A broken leg is a Tripawd parent’s worst nightmare. But Spree is proof that a full recovery and a great quality of life afterward is entirely possible. We recently caught up with this life-long Tripawd to find out how she did it.
From a Puppy Tripawd to Grown Up Queen Bee, Spree Bounces Back Again
Spree was just 1.5 years old when we met her in 2010 at Canine Health Resort in Fort Collins, Colorado. This adorable puppy was born with a poorly formed front leg and became a Tripawd at 15 weeks old. Shortly after that, she underwent a bi-lateral femoral head ostectomy (FHO) surgery on both hips. The young dog went through a lot during her first two years but thanks to excellent ongoing canine rehabilitation therapy, Spree enjoys an excellent quality of life.
She rules the pack at Canine Health Resort, where dogs of all ages and abilities come to recuperate after major surgery at nearby Colorado State University’s veterinary teaching hospital. “She’s the Queen Bee around here,” reports Connie Fredman, who runs the medical boarding facility.
An extensive regimen of weekly massage and Tripawd rehab therapy sessions, along with ongoing pain management modalities like acupuncture have helped Spree stay active and strong. A daily regimen of medications including Gabapentin, Tramadol and Amantadine as well as fish oil and bone building supplements have also contributed to her resiliency. She gets blood work done every six months to ensure the pain management routine is kind to her health, and so far, so good.
But last winter, disaster struck. Spree started limping. Preliminary diagnostics were inconclusive, so vets performed a bone biopsy in her left hind leg to find out why. And that’s when things went terribly wrong. The bone biopsy shattered her leg. Spree the Tripawd was left with only two good limbs.
This 8.5 year old therapy dog didn’t have bone cancer, but the blood supply to her bone had dried up and made it brittle. The bone was necrotic and the only way to save her shattered limb was to surgically implant metal plates. Thankfully, the surgery worked but much of 2017 was spent in recovery mode. From swimming sessions twice a week in an indoor pool, to stem cell therapy, cold laser and acupuncture treatments, Spree’s long year of hard work has finally paid off.
“She’s doing well, she’s got a good spirit about her,” says Connie.
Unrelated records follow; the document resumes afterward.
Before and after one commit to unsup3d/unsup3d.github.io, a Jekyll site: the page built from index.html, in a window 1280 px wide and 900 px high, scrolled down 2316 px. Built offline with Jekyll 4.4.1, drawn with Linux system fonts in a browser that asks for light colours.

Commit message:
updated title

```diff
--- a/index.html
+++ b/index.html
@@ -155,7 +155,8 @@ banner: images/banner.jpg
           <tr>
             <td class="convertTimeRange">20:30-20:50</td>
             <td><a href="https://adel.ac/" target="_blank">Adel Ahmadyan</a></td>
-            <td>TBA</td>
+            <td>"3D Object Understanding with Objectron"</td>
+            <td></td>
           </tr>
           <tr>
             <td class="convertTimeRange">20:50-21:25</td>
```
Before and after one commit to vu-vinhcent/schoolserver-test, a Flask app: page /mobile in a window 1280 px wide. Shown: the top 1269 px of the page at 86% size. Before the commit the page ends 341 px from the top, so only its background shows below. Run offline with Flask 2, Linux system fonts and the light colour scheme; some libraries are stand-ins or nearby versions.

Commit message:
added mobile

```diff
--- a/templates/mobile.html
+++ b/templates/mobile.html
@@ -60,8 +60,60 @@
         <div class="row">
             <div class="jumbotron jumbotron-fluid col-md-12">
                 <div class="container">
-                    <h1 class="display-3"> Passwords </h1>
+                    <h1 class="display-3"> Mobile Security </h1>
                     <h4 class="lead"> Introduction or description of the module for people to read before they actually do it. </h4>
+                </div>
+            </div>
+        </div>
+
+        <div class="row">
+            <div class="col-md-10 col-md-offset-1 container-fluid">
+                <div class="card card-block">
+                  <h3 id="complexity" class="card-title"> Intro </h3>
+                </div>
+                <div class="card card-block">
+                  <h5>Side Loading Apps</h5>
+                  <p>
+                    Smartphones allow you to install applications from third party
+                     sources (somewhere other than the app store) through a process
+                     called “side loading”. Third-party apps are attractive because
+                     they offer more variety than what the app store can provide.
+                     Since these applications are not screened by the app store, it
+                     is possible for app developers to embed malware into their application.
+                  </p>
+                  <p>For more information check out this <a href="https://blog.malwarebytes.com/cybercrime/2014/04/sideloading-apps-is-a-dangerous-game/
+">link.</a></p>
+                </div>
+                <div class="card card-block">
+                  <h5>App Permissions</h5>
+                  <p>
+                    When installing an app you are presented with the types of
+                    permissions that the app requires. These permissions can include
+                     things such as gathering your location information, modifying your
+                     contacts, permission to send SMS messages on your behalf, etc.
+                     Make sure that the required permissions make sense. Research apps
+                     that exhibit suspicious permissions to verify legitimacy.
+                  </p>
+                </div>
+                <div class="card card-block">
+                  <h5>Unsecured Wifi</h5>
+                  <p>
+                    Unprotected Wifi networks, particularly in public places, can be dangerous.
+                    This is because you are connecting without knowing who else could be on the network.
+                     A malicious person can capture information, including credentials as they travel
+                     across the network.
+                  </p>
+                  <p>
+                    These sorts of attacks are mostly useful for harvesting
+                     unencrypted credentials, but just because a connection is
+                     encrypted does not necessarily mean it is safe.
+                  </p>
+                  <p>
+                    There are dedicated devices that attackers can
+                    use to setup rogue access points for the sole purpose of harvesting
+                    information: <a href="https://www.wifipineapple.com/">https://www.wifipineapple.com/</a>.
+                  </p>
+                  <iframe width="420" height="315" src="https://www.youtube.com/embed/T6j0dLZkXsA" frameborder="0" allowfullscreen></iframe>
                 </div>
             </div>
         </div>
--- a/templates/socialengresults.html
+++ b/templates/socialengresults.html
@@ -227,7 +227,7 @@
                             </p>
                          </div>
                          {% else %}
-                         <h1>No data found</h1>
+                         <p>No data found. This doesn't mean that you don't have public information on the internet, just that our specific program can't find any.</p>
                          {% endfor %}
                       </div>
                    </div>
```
As scary as a remaining rear leg surgery on a Tripawd can be, she says the recovery wasn’t too bad. “The worst part for her was that she didn’t get to sit in front of the car when we went places,” says Connie.
With a long recovery year behind her, Spree can get back to doing what she loves most. From her therapy dog days at the library to competing at the Doggy Olympics, there’s no end to the many ways she inspires people wherever she goes.